If you walk into a professional kitchen during service you will be struck by the intensive atmosphere, by how hectic it is, and by how fast everything is moving along. All tasks and all details are carried out simultaneously and everyone knows exactly what they have to do. How do they manage it? How is it all organized?
A pyramid of knowledge
As in all effective organizations, work has been broken down into parts and assigned to smaller units where every member knows his or her place and responsibility. This organizational structure is known as the “Brigade de cuisine”, the kitchen brigade, and you will find it almost everywhere in the world.
Almost all professional kitchens embrace this system, the only thing that varies from one workplace to another is the number of stations and chefs, depending on the size of the restaurant. The basic model looks like this:
The meaning of “chef”
Originally, in French, a “chef” is simply someone who cooks professionally for others than him or her self. In international English the title has come to mean a cook with culinary ambitions, but the original meaning is “chief”, or “boss”, as in an office.

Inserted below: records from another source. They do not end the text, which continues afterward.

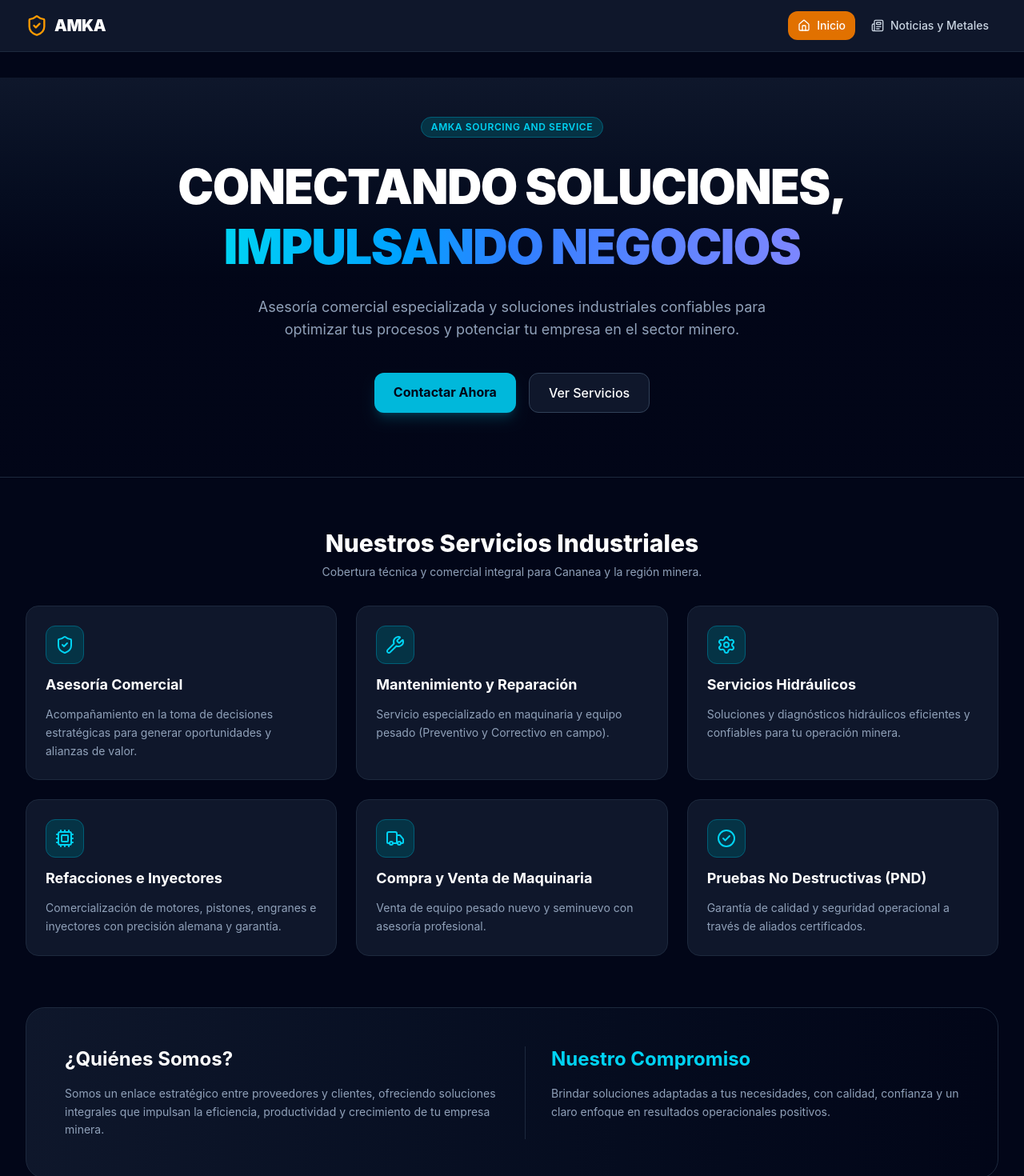
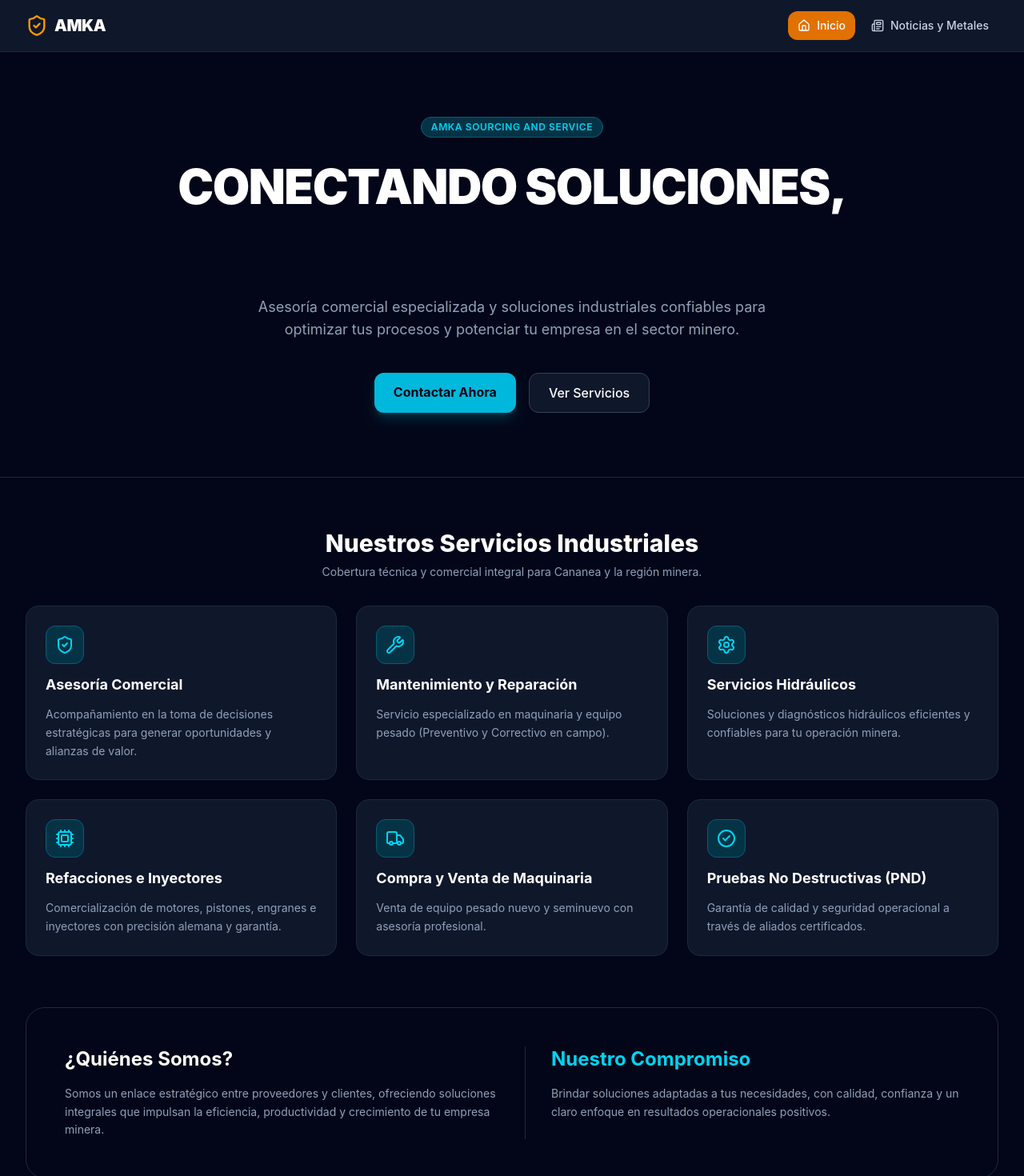
Before and after one commit to CarlosRodriguez-AMKA/amka-web, a React (Vite) app: page / in a window 1280 px wide. Shown: the top 1470 px of the page at 80% size. Built offline with nearby package versions, Linux system fonts and the light colour scheme.

Commit message:
fix: errores menores corregidos

```diff
--- a/src/pages/Home.tsx
+++ b/src/pages/Home.tsx
@@ -13,14 +13,14 @@ export default function Home() {
   return (
     <div className="space-y-16 py-8">
       {/* Hero Section */}
-      <section className="relative overflow-hidden bg-gradient-to-b from-slate-900 via-slate-950 to-slate-950 pt-12 pb-20 border-b border-slate-800">
+      <section className="relative overflow-hidden bg-gradient-to-bottom from-slate-900 via-slate-950 to-slate-950 pt-12 pb-20 border-b border-slate-800">
         <div className="max-w-7xl mx-auto px-4 sm:px-6 lg:px-8 text-center space-y-6">
           <div className="inline-flex items-center gap-2 px-3 py-1 rounded-full bg-cyan-950 border border-cyan-800 text-cyan-400 text-xs font-semibold uppercase tracking-wider">
             AMKA Sourcing AND Service
           </div>
           <h1 className="text-4xl sm:text-6xl font-black text-white tracking-tight leading-tight">
             CONECTANDO SOLUCIONES, <br />
-            <span className="text-transparent bg-clip-text bg-gradient-to-r from-cyan-400 via-blue-500 to-indigo-400">
+            <span className="text-transparent bg-clip-text bg-gradient-to-right from-cyan-400 via-blue-500 to-indigo-400">
               IMPULSANDO NEGOCIOS
             </span>
           </h1>
@@ -63,7 +63,7 @@ export default function Home() {
 
       {/* ¿Quiénes Somos & Compromiso? */}
       <section className="max-w-7xl mx-auto px-4 sm:px-6 lg:px-8">
-        <div className="bg-gradient-to-r from-slate-900 to-slate-950 border border-slate-800 rounded-3xl p-8 sm:p-12 grid md:grid-cols-2 gap-8">
+        <div className="bg-gradient-to-right from-slate-900 to-slate-950 border border-slate-800 rounded-3xl p-8 sm:p-12 grid md:grid-cols-2 gap-8">
           <div className="space-y-4">
             <h3 className="text-2xl font-bold text-white">¿Quiénes Somos?</h3>
             <p className="text-slate-400 text-sm leading-relaxed">
```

In the world of the kitchen brigade a Chef de Commis is a junior cook. He or she has – or is in – professional training, but is still considered an apprentice. It takes about four years to go from apprentice to the next level, Chef de Partie, or Line Cook. After that you continue climbing in knowledge, pay, and rank in this strongly hierarchical workplace.
In the old days family-owned inns used to do the job professional restaurants and hotels do to day. When the world and the way we travel developed and large hotels were built, it was also necessary to solve the problem of restaurants catering to maybe hundreds of guests. For the first time professional cooks were expected to cook classy food on a large scale – and to make a profit doing this. Organization and leadership was needed.
It was known for a fact that the army had the ability to organize large groups of people to carry out tricky tasks involving logistics and precision. The military chain of command was adopted as a role model and the kitchen brigade was born.
Every station had a responsibility and a group leader, or chef. The group leader, in turn, reports to a sous chef who reports to a kitchen chef, and so on. Georges Auguste Escoffier (1846 – 1935) is considered the father of this solution.
Climb the pyramid with PS
Here at Professional Secrets you will find knowledge, tips and tricks straight from the pros that will take your cooking to the next level. Our ambition is to help you climb the pyramid of knowledge – from “commis” to “chef” – in your own kitchen.
Because few things are as inspiring as cooking and eating great food! And because when more of us learn to respect food like knowledgeable chefs do, less of it will go to waste, less damage will be done to the environment, and farm animals will be treated better.